“Waiting lists.”

Is your loved on one? Have you heard of them? Do you know what they are?

Nolo, a website that provides legal information, tells us where the term “waivers” comes from.

“Historically, Medicaid-eligible people who needed help with things like remembering to take their medications, preparing their meals, bathing, and doing their grocery shopping would have been institutionalized (placed in a nursing home or other long-term care setting) to receive these services. The Medicaid program would not pay for those kinds of services unless they were provided in a nursing home or other institution. The Social Security Act, as amended in 1981, allowed states to create Medicaid Home and Community-Based Services (HCBS) programs that would pay for home-based services for elderly or disabled individuals. States HCBS programs must be approved by the Centers for Medicare and Medicaid Services (CMS) in a process known as a 1915(c) waiver.”

Qualifying for a “waiver” is how people with disabilities receive long-term services and supports outside of an institutional setting.

According to Medicare.gov:

1915(c) Home & Community-Based Waivers

“The 1915(c) waivers are one of many options available to states to allow the provision of long term care services in home and community based settings under the Medicaid Program. …Standard services include but are not limited to: case management (i.e. supports and service coordination), homemaker, home health aide, personal care, adult day health services, habilitation (both day and residential), and respite care. “

I recently asked members of our private group to tell me their stories.  One mother said they’d been on the list for 12 years. Another mother told me that after being on the list for six years, they moved to another state.  A caseworker had informed her that she would have to die before her sons would get services. A mom in Tennessee says her son has been on the list, designated as being in “urgent need” for eight years already.

Tennessee wait list

Personally, we move around quite a bit, and we would have to re-apply and start from scratch every time we move because each state is different.

Nationwide, there are 268,000 people on waiting lists for home and community-based services. People on wait lists for Medicaid Waivers for Developmentally Disabled (MR/DD) programs, with an average wait time of almost 3 years. Some states have waiting lists in excess of ten years.

Links to individual state policies on Medicaidwaiver.org show the startling differences between the states.

Florida wait lists
California wait lists

2013 stats published by ADA-PARC2013 wait list information

Many parents aren’t aware of, or don’t understand the waiver process.

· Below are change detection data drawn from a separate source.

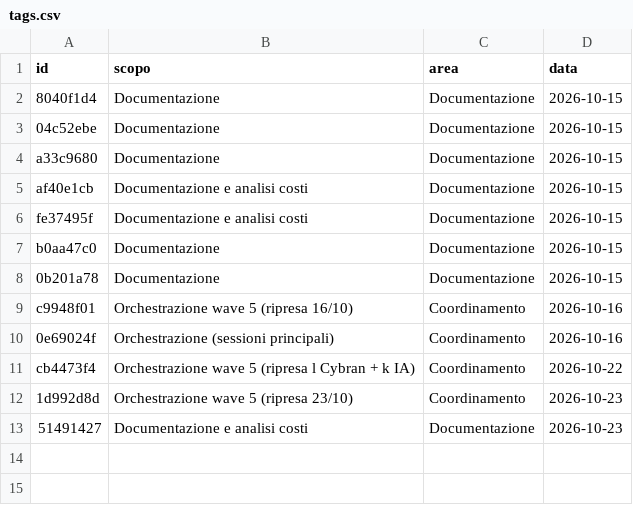
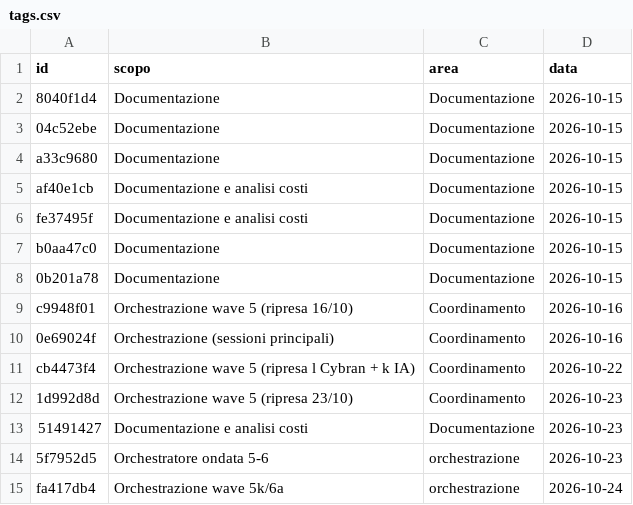
Before and after one commit to mar-robba/SupremeCommanderRecreatedFromSchrachAndBetter, a CSV file: docs/tokens/tags.csv, drawn as a sheet; the diff names each change by its address in the sheet, - before the commit and + after, or states it on an @@ line.

```diff
--- a/docs/tokens/tags.csv
+++ b/docs/tokens/tags.csv
+row 14: 5f7952d5 | Orchestratore ondata 5-6 | orchestrazione | 2026-10-23
+row 15: fa417db4 | Orchestrazione wave 5k/6a | orchestrazione | 2026-10-24
```
Also changed, not shown: docs/tokens/ledger.csv, 3 other files.
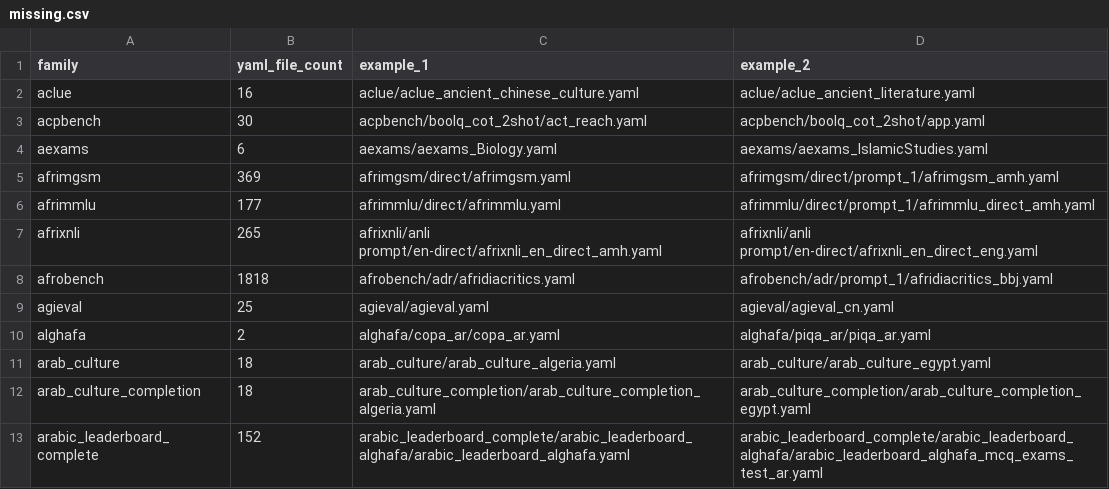
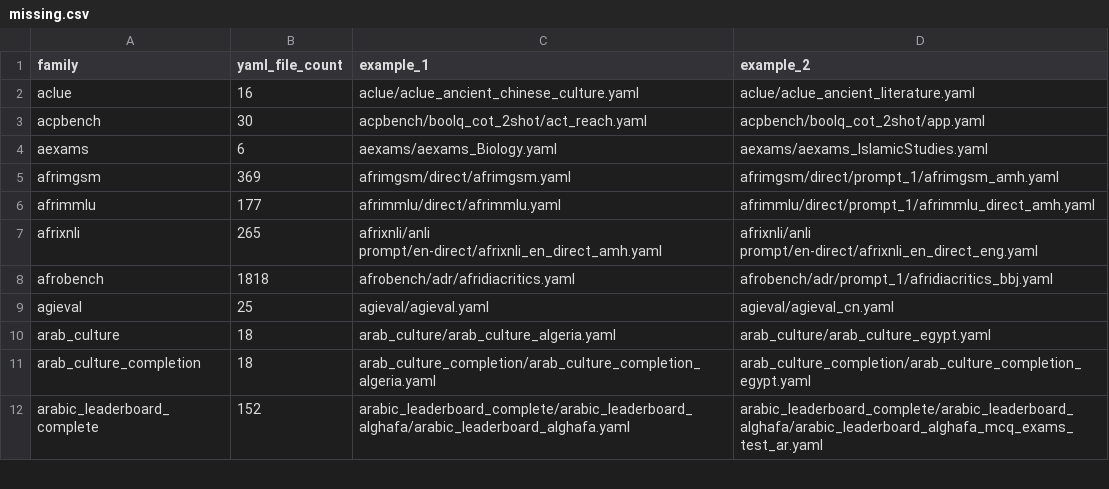
Before and after one commit to ModelCloud/Evalution, a CSV file: missing.csv, drawn as a sheet; only a part is shown; the diff names each change by its address in the sheet, - before the commit and + after, or states it on an @@ line.

Commit message:
add: alghafa

```diff
--- a/missing.csv
+++ b/missing.csv
-row 10: alghafa | 2 | alghafa/copa_ar/copa_ar.yaml | alghafa/piqa_ar/piqa_ar.yaml
```
Also changed, not shown: 9 other files.
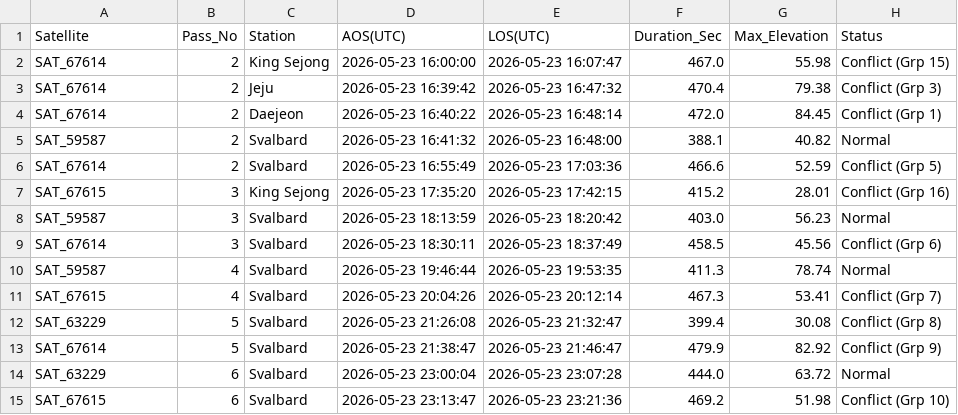
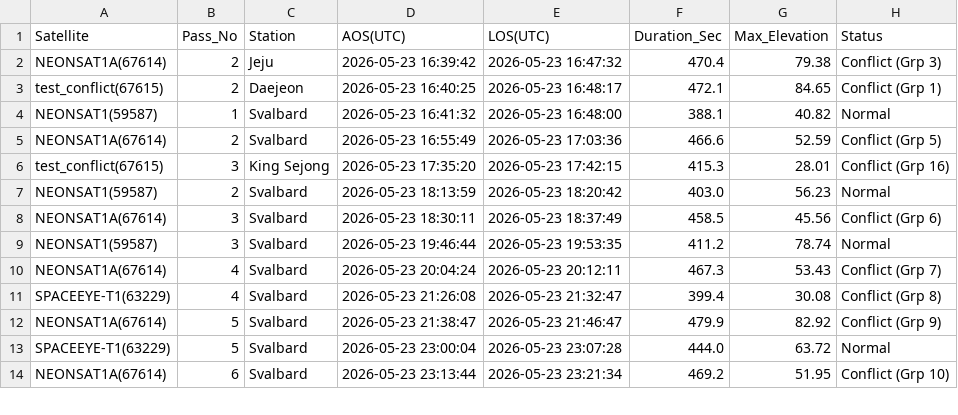
Before and after one commit to pjh4859/satellite_scheduler, a CSV file: output/test.csv, drawn as a sheet; only a part is shown; the diff covers the shown part only.

```diff
--- a/output/test.csv
+++ b/output/test.csv
@@ -1,15 +1,14 @@
 Satellite,Pass_No,Station,AOS(UTC),LOS(UTC),Duration_Sec,Max_Elevation,Status
-SAT_67614,2,King Sejong,2026-05-23 16:00:00,2026-05-23 16:07:47,467.0,55.98,Conflict (Grp 15)
-SAT_67614,2,Jeju,2026-05-23 16:39:42,2026-05-23 16:47:32,470.4,79.38,Conflict (Grp 3)
-SAT_67614,2,Daejeon,2026-05-23 16:40:22,2026-05-23 16:48:14,472.0,84.45,Conflict (Grp 1)
-SAT_59587,2,Svalbard,2026-05-23 16:41:32,2026-05-23 16:48:00,388.1,40.82,Normal
-SAT_67614,2,Svalbard,2026-05-23 16:55:49,2026-05-23 17:03:36,466.6,52.59,Conflict (Grp 5)
-SAT_67615,3,King Sejong,2026-05-23 17:35:20,2026-05-23 17:42:15,415.2,28.01,Conflict (Grp 16)
-SAT_59587,3,Svalbard,2026-05-23 18:13:59,2026-05-23 18:20:42,403.0,56.23,Normal
-SAT_67614,3,Svalbard,2026-05-23 18:30:11,2026-05-23 18:37:49,458.5,45.56,Conflict (Grp 6)
-SAT_59587,4,Svalbard,2026-05-23 19:46:44,2026-05-23 19:53:35,411.3,78.74,Normal
-SAT_67615,4,Svalbard,2026-05-23 20:04:26,2026-05-23 20:12:14,467.3,53.41,Conflict (Grp 7)
-SAT_63229,5,Svalbard,2026-05-23 21:26:08,2026-05-23 21:32:47,399.4,30.08,Conflict (Grp 8)
-SAT_67614,5,Svalbard,2026-05-23 21:38:47,2026-05-23 21:46:47,479.9,82.92,Conflict (Grp 9)
-SAT_63229,6,Svalbard,2026-05-23 23:00:04,2026-05-23 23:07:28,444.0,63.72,Normal
-SAT_67615,6,Svalbard,2026-05-23 23:13:47,2026-05-23 23:21:36,469.2,51.98,Conflict (Grp 10)
+NEONSAT1A(67614),2,Jeju,2026-05-23 16:39:42,2026-05-23 16:47:32,470.4,79.38,Conflict (Grp 3)
+test_conflict(67615),2,Daejeon,2026-05-23 16:40:25,2026-05-23 16:48:17,472.1,84.65,Conflict (Grp 1)
+NEONSAT1(59587),1,Svalbard,2026-05-23 16:41:32,2026-05-23 16:48:00,388.1,40.82,Normal
+NEONSAT1A(67614),2,Svalbard,2026-05-23 16:55:49,2026-05-23 17:03:36,466.6,52.59,Conflict (Grp 5)
+test_conflict(67615),3,King Sejong,2026-05-23 17:35:20,2026-05-23 17:42:15,415.3,28.01,Conflict (Grp 16)
+NEONSAT1(59587),2,Svalbard,2026-05-23 18:13:59,2026-05-23 18:20:42,403.0,56.23,Normal
+NEONSAT1A(67614),3,Svalbard,2026-05-23 18:30:11,2026-05-23 18:37:49,458.5,45.56,Conflict (Grp 6)
+NEONSAT1(59587),3,Svalbard,2026-05-23 19:46:44,2026-05-23 19:53:35,411.2,78.74,Normal
+NEONSAT1A(67614),4,Svalbard,2026-05-23 20:04:24,2026-05-23 20:12:11,467.3,53.43,Conflict (Grp 7)
+SPACEEYE-T1(63229),4,Svalbard,2026-05-23 21:26:08,2026-05-23 21:32:47,399.4,30.08,Conflict (Grp 8)
+NEONSAT1A(67614),5,Svalbard,2026-05-23 21:38:47,2026-05-23 21:46:47,479.9,82.92,Conflict (Grp 9)
+SPACEEYE-T1(63229),5,Svalbard,2026-05-23 23:00:04,2026-05-23 23:07:28,444.0,63.72,Normal
+NEONSAT1A(67614),6,Svalbard,2026-05-23 23:13:44,2026-05-23 23:21:34,469.2,51.95,Conflict (Grp 10)
```
Also changed, not shown: 3 added rows and 79 edited cells elsewhere in this file, plans/default_mission_plan.csv, 1 other file.
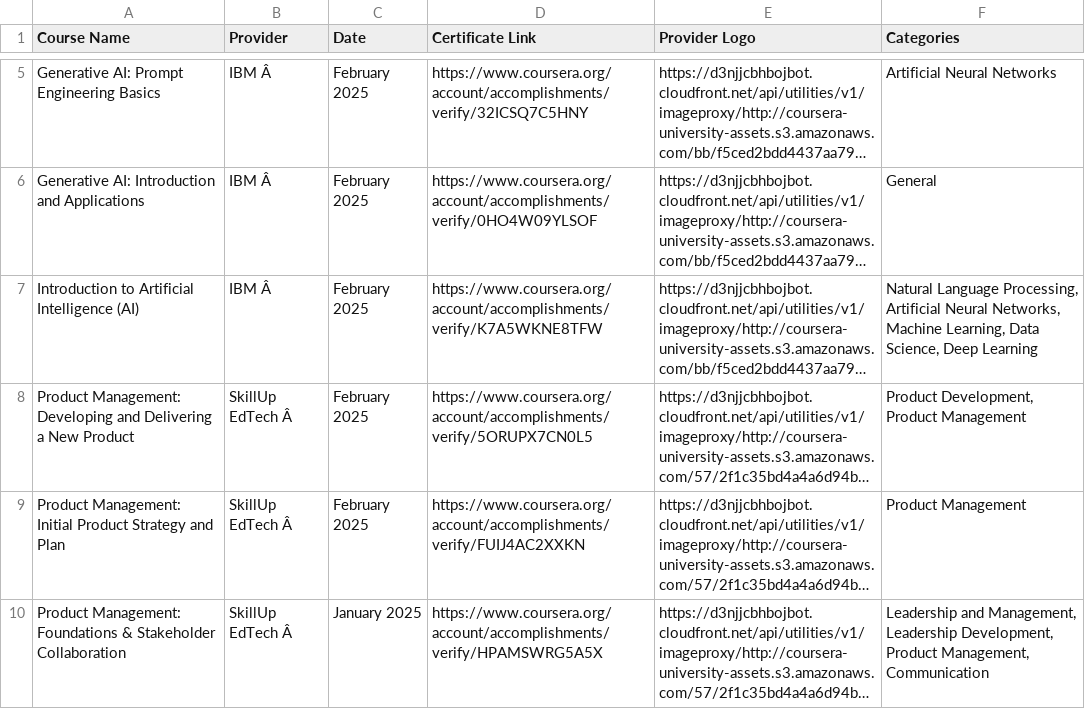
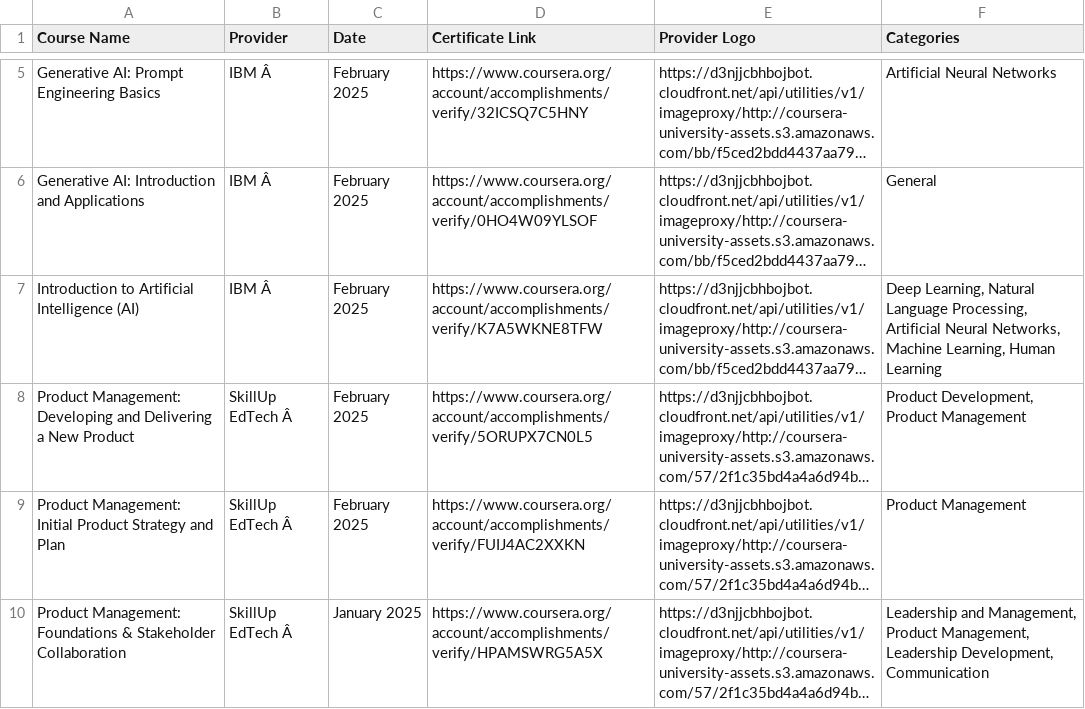
Before and after one commit to magenta4c/CourseraCertificateScraper, a CSV file: Coursera_Certificates.csv, drawn as a sheet; only a part is shown, gaps mark what is left out; long unchanged cells end in …; the diff names each change by its address in the sheet, - before the commit and + after, or states it on an @@ line.

```diff
--- a/Coursera_Certificates.csv
+++ b/Coursera_Certificates.csv
-F7 (Categories): Natural Language Processing, Artificial Neural Networks, Machine Learning, Data Science, Deep Learning
+F7 (Categories): Deep Learning, Natural Language Processing, Artificial Neural Networks, Machine Learning, Human Learning
-F10 (Categories): …and Management, Leadership Development, Product Management, Communication
+F10 (Categories): …and Management, Product Management, Leadership Development, Communication
```
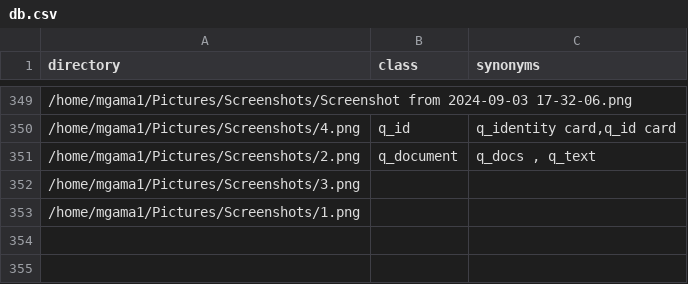
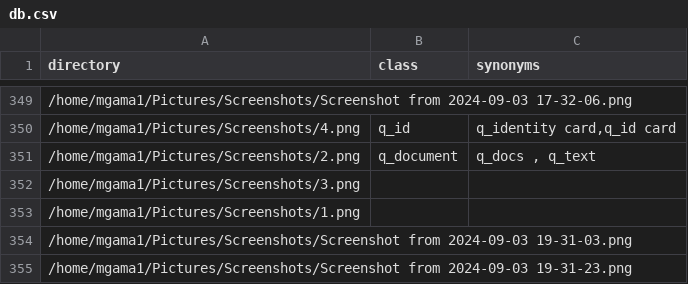
Before and after one commit to mgama1/Ogallery, a CSV file: src/db.csv, drawn as a sheet; only a part is shown, gaps mark what is left out.

```diff
--- a/src/db.csv
+++ b/src/db.csv
@@ -353 +353,3 @@ directory,class,synonyms
 /home/mgama1/Pictures/Screenshots/1.png,,
+/home/mgama1/Pictures/Screenshots/Screenshot from 2024-09-03 19-31-03.png,,
+/home/mgama1/Pictures/Screenshots/Screenshot from 2024-09-03 19-31-23.png,,
```
Also changed, not shown: 2 other files.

If parents don’t apply until their children need the services covered by Medicaid waivers, they may be in for quite a wait.

Texas wait lists

A new bill was introduced into the Senate by Sen. Charles Schumer, D-N.Y. The Disability Integration Act was designed as civil rights legislation, making it illegal “for a state and insurance providers that pay for LTSS (Long-term services and supports) to fail to provide HCBS (Home and community based services) by using waiting lists, screening people out, capping services, paying workers too little for services, or the other excuses that have been used to keep people with disabilities from living in freedom.” – ADAPT.org

Many disability organizations have signed on as supporting the bill.  So far, none of our national organizations are on that list.

*Update – since the original posting of this blog, the National Down Syndrome Congress has signed on in support of this bill. 

We believe that the Down syndrome community should join the wider disability community in supporting this important civil rights legislation.

Call to action:

Read up on the bill and especially why someone might oppose it: ADAPT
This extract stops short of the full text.